But is it so lamentable that a film about a semi-model-slash-semi-actress, willing to try whatever but only fitting in for a little while, registers more as a curiosity than a full-fledged film? If nothing else, Factory Girl gives an unsettling glimpse into what it's like to be used up and then left out by an unforgiving art scene. Sedgwick liked attention and she liked having fun; at least the movie honors half of that.

She demands worker's comp!



Factory Girl

Facts and Figures

Run time: 90 mins

In Theaters: Friday 2nd February 2007

Box Office USA: $1.6M

Budget: $7M

Distributed by: MGM

Production compaines: The Weinstein Company, L.I.F.T. Production, Holly Wiersma Productions

Reviews

Contactmusic.com: 3 / 5

Rotten Tomatoes: 19%
Fresh: 21 Rotten: 91

IMDB: 6.4 / 10

Cast & Crew

Producer: Malcolm Petal, , Aaron Richard Golub

Starring: as Edie Sedgwick, as Andy Warhol, as Musician, as Richie Berlin, as Chuck Wein, as Brigid Polk, as Ingrid Superstar, as Gerard Malanga, Armin Amiri as Ondine, as Syd Pepperman, as Julia Warhol, as Fuzzy Sedgwick, as James Townsend, as Diana Vreeland, as Mort Silvers, as Mrs. Whitley

Contactmusic


Links



Advertisement

New Movies

Swallows and Amazons Movie Review

Swallows and Amazons Movie Review

After a number of films, TV series and stage adaptations, Arthur Ransome's beloved 1930 novel...

David Brent: Life on the Road Movie Review

David Brent: Life on the Road Movie Review

The original BBC sitcom The Office ran for 14 episodes from 2001 to 2003, and...

The Childhood of a Leader Movie Review

The Childhood of a Leader Movie Review

Bold and intelligent, this dark drama is a challenging portrait of the making of an...

Pete's Dragon Movie Review

Pete's Dragon Movie Review

This hugely enjoyable adventure is a loose remake of the 1977 Disney hit that blended...

The Shallows Movie Review

The Shallows Movie Review

With a simple premise and plenty of visual style, Spanish filmmaker Jaume Collet-Serra (Unknown) takes...

Mike and Dave Need Wedding Dates Movie Review

Mike and Dave Need Wedding Dates Movie Review

Watching this gross-out comedy, it's clear that the gifted cast and crew had a great...

Nerve Movie Review

Nerve Movie Review

With a premise that feels almost eerily current, this stylish thriller revolves around a phone...

Advertisement
The Carer Movie Review

The Carer Movie Review

Brian Cox gets the role of a lifetime in this warm comedy about living life...

Born to Be Blue Movie Review

Born to Be Blue Movie Review

Writer-director Robert Budreau takes a stylised approach to this biopic of the legendary jazz artist...

Jason Bourne Movie Review

Jason Bourne Movie Review

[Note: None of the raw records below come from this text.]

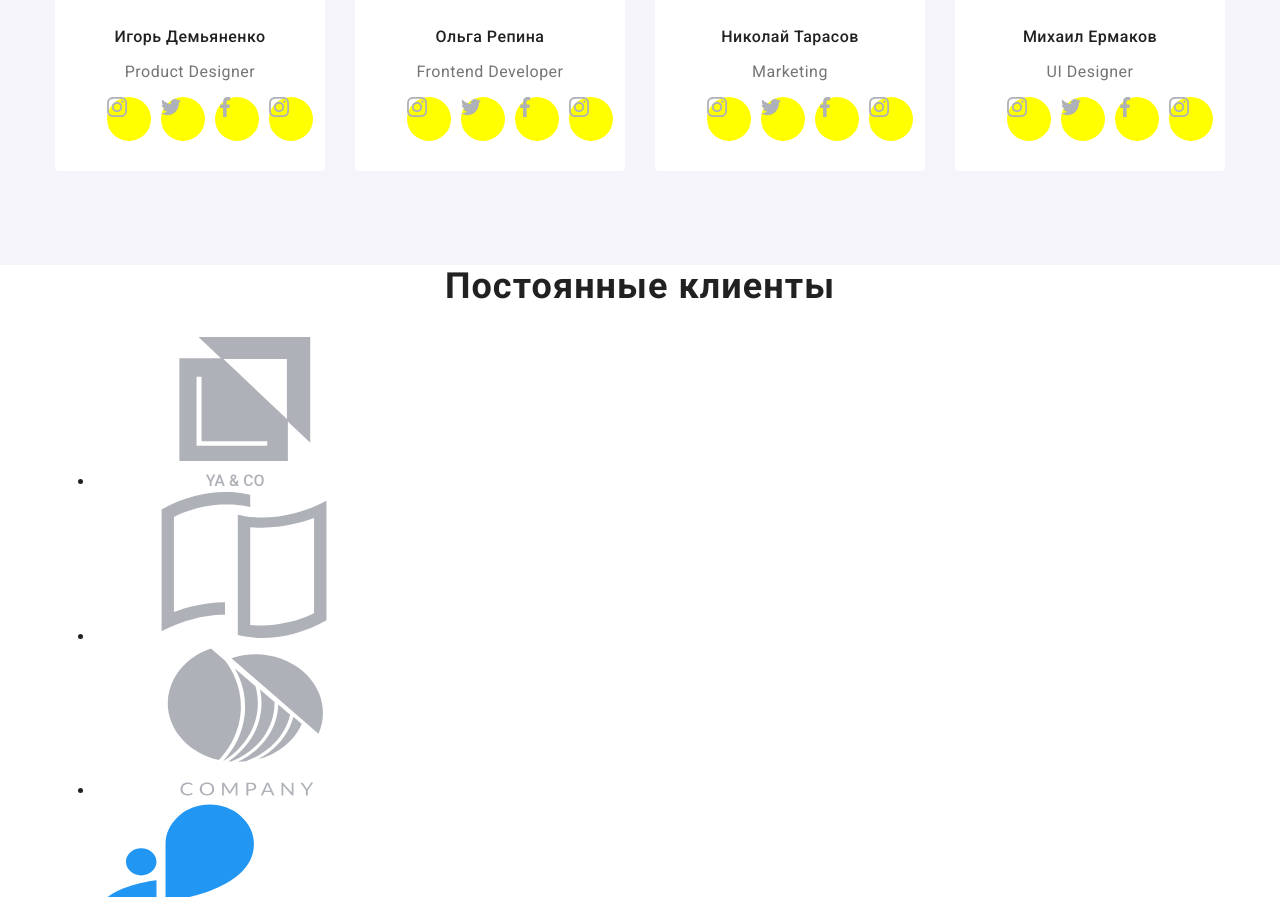
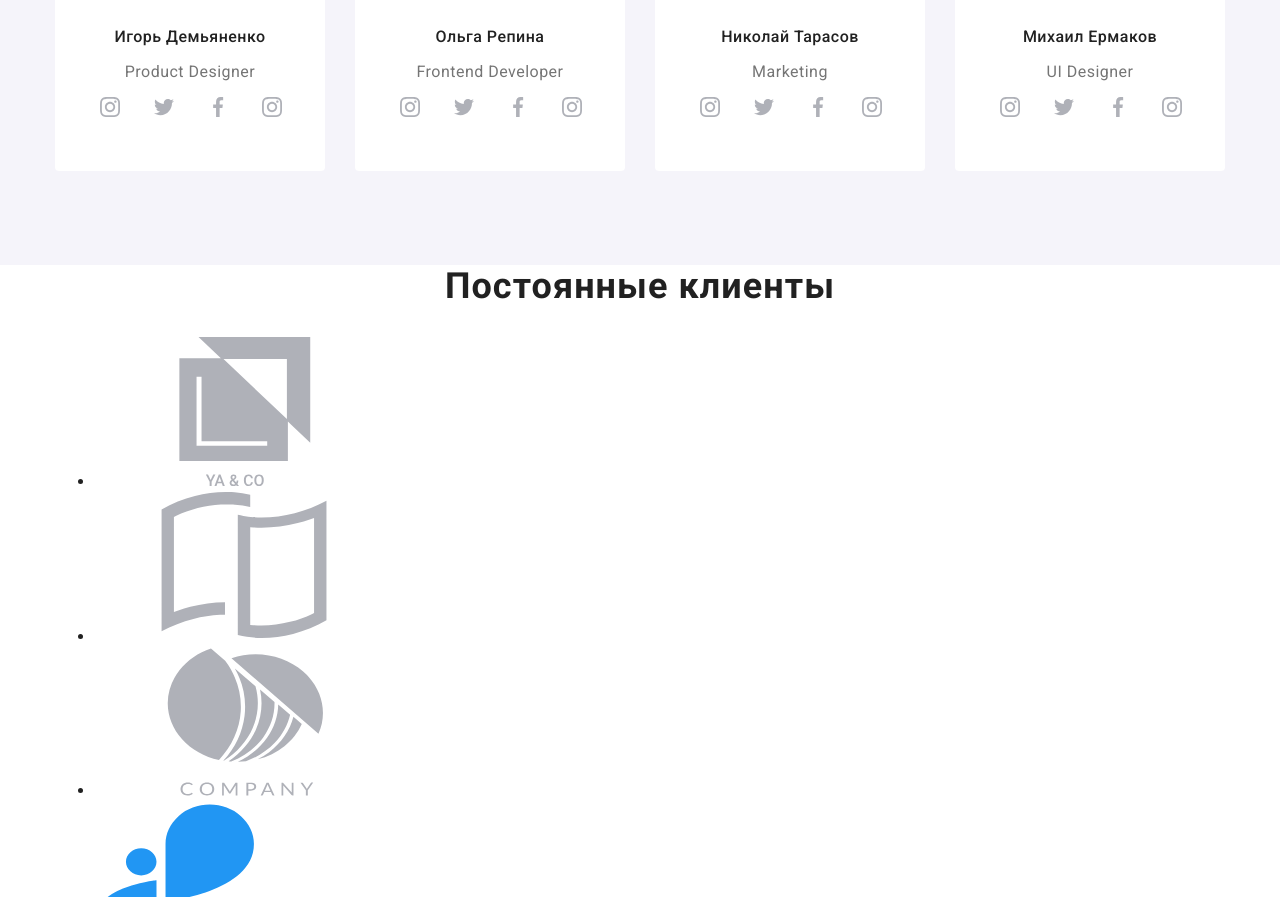
Before and after one commit to Wien2090/goit-markup-hw-04, a plain HTML site: page index.html in a window 1280 px wide. Shown: the part 1863-2760 px from the top of the page. Drawn offline with nearby package versions, Linux system fonts and the light colour scheme.

Commit message:
Update styles.css

```diff
--- a/css/styles.css
+++ b/css/styles.css
@@ -370,7 +370,8 @@ address {
 /* --------СОЦСЕТИ--------- */
 .soc-list {
   display: flex;
-  justify-content: center;
+
+  /* justify-content: center; */
   align-items: center;
 }
 
@@ -379,7 +380,7 @@ address {
   height: 44px;
   margin-right: 10px;
   border-radius: 50%;
-  background-color: yellow;
+  background-color: #ffffff;
 }
 
 .soc-item:last-child {
```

It's been nine years since Matt Damon and Paul Greengrass collaborated on The Bourne Ultimatum,...

The Commune [Kollektivet] Movie Review

The Commune [Kollektivet] Movie Review

Veteran Danish filmmaker Thomas Vinterberg (Festen, The Hunt) returns to a smaller homegrown story after...

The BFG Movie Review

The BFG Movie Review

For his adaptation of the Roald Dahl classic, Steven Spielberg reunited with screenwriter Melissa Mathison,...

Finding Dory Movie Review

Finding Dory Movie Review

It's been 13 years since the release of the Disney/Pixar hit Finding Nemo, and filmmaker...

Star Trek Beyond Movie Review

Star Trek Beyond Movie Review

This is where the Star Trek franchise officially shifts from thoughtful drama into thunderous action....

Advertisement
Artists
Actors
    Filmmakers
      Artists
      Bands
        Musicians
          Artists
          Celebrities
             
              Artists
              Interviews
                musicians & bands in the news
                  actors & filmmakers in the news
                    celebrities in the news

                      Go Back in Time using our News archive to see what happened on a particular day in the past.